Given data.
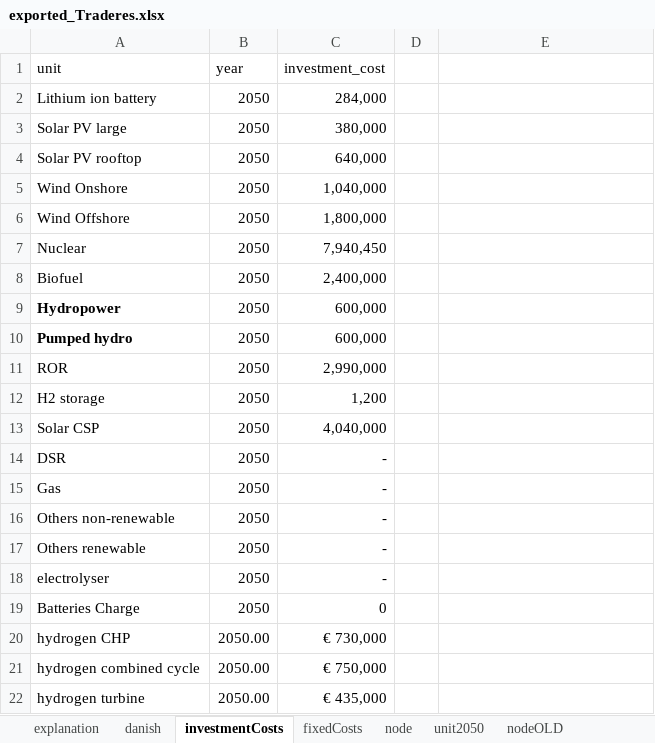
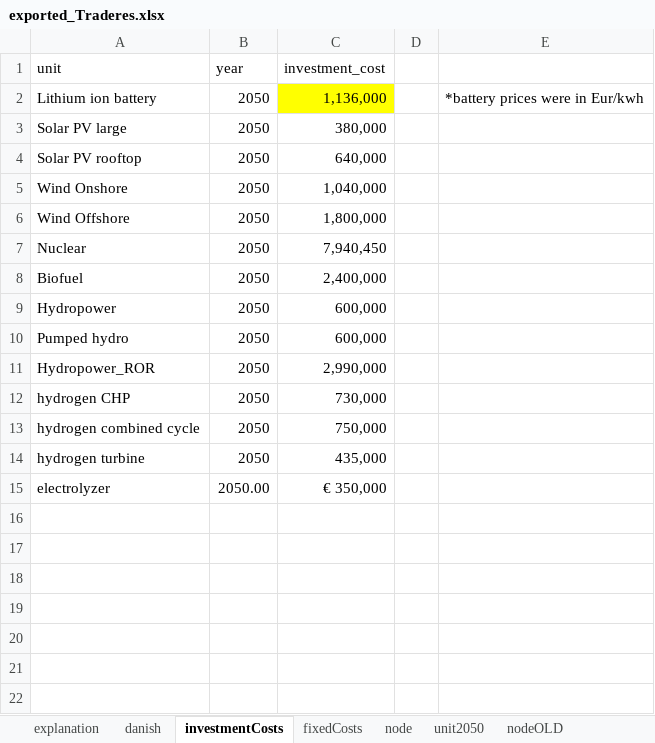
Before and after one commit to TradeRES/toolbox-amiris-emlab, an Excel workbook: data/exported_Traderes.xlsx, sheet investmentCosts, drawn as a sheet; values as stored, in another font and other column widths than the file's, no borders; removed rows and columns are numbered as before the commit, all else as after; the diff names each change by its address in the sheet, - before the commit and + after, or states it on an @@ line.

```diff
--- a/data/exported_Traderes.xlsx (sheet investmentCosts)
+++ b/data/exported_Traderes.xlsx (sheet investmentCosts)
-C2 (investment_cost): 284,000
+C2 (investment_cost): 1,136,000
-C2 fill: none
+C2 fill: #FFFF00
-E2: (empty)
+E2: *battery prices were in Eur/kwh
-A9:A10 bold: on
+A9:A10 bold: off
-A11 (unit): ROR
+A11 (unit): Hydropower_ROR
-row 12: H2 storage | 2050 | 1,200
-row 13: Solar CSP | 2050 | 4,040,000
-row 14: DSR | 2050 | -
-row 15: Gas | 2050 | -
-row 16: Others non-renewable | 2050 | -
-row 17: Others renewable | 2050 | -
-row 18: electrolyser | 2050 | -
-row 19: Batteries Charge | 2050 | 0
-B12:B14 (year): 2050.00
+B12:B14 (year): 2050
-C12 (investment_cost): € 730,000
+C12 (investment_cost): 730,000
-C13 (investment_cost): € 750,000
+C13 (investment_cost): 750,000
-C14 (investment_cost): € 435,000
+C14 (investment_cost): 435,000
+row 15: electrolyzer | 2050.00 | € 350,000
```
Also changed, not shown: sheet nodeOLD, sheet unit2050, sheet fixedCosts, charts or pictures, data/Power_plants.xlsx, 8 other files.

Exercise objective.
All that is needed is the number of lines above in which the string "year" appears.

Exercise solution.
2